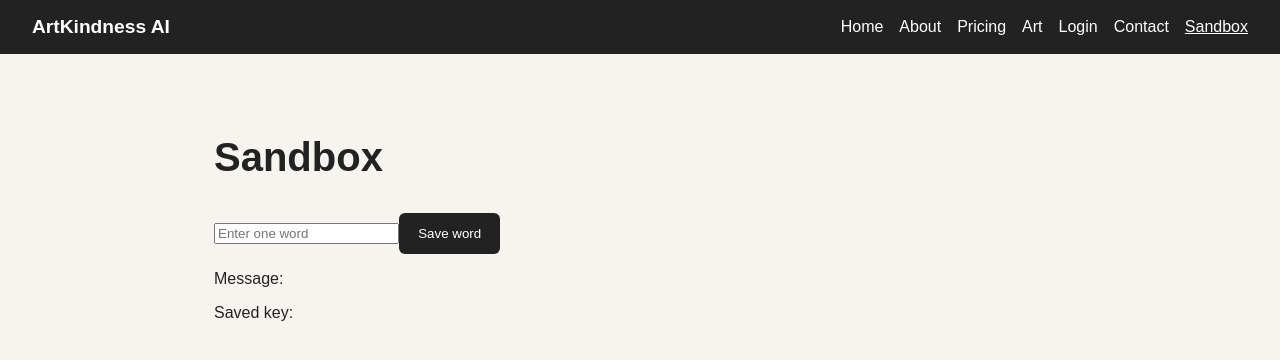
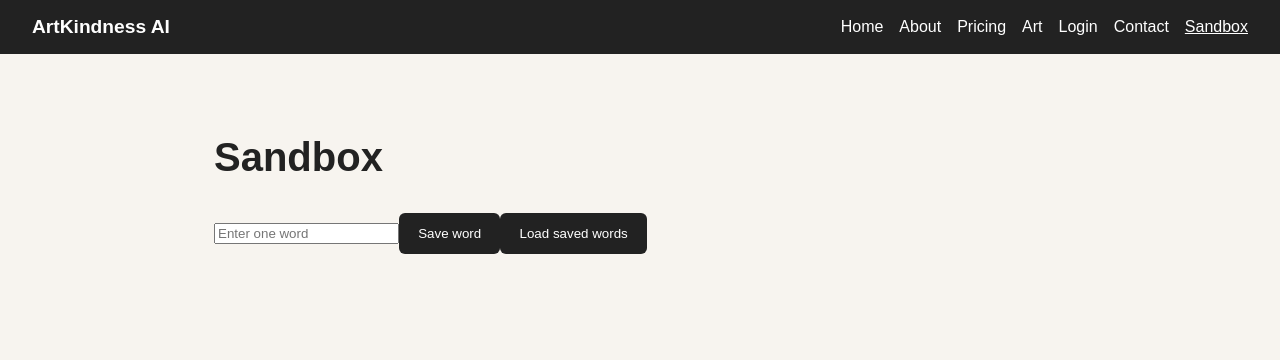
Before and after one commit to davideliason/artkindness, a React app in the folder frontend/: page /sandbox in a window 1280 px wide. Shown: the top 360 px of the page. Built offline with nearby package versions, Linux system fonts and the light colour scheme; the HTML template or start-up script is replaced by a standard one.

Commit message:
currently ui has input for word, then save button to save that word to s3 and a load saved words button to obtain all saved words on s3 bucket and list them on ui

```diff
--- a/frontend/src/pages/Sandbox.jsx
+++ b/frontend/src/pages/Sandbox.jsx
@@ -3,7 +3,7 @@ import { useState } from "react";
 export default function Sandbox() {
   const [word, setWord] = useState("");
   const [savedKey, setSavedKey] = useState("");
-  const [message, setMessage] = useState("")
+  const [words, setWords] = useState([]);
 
 
 
@@ -27,13 +27,24 @@ export default function Sandbox() {
         console.log("POST /words status:", response.status);
         console.log("POST /words response:", data);
 
-        setMessage(data.message || "");
         setSavedKey(data.key || "");
       } catch (error) {
         console.error("saveWord failed:", error);
-        setMessage("Request failed");
       }
     }
+
+    async function loadWords() {
+        const response = await fetch(
+          "https://r7wij4blkl.execute-api.us-west-2.amazonaws.com/words"
+        );
+
+        const data = await response.json();
+
+        console.log("GET /words status:", response.status);
+        console.log("GET /words response:", data);
+
+        setWords(data.words || []);
+      }
 
 
 
@@ -49,8 +60,15 @@ export default function Sandbox() {
 
       <button onClick={saveWord}>Save word</button>
 
-      <p>Message: {message}</p>
-      <p>Saved key: {savedKey}</p>
+      <button onClick={loadWords}>Load saved words</button>
+
+      <ul>
+        {words.map((item) => (
+          <li key={item.key}>
+            {item.word}
+          </li>
+        ))}
+      </ul>
     </section>
   );
 }
```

※

◆ TASK PROMPT
Each line above that contains the word "loadWords" should be counted, and only the total given.

◆ SOLUTION
2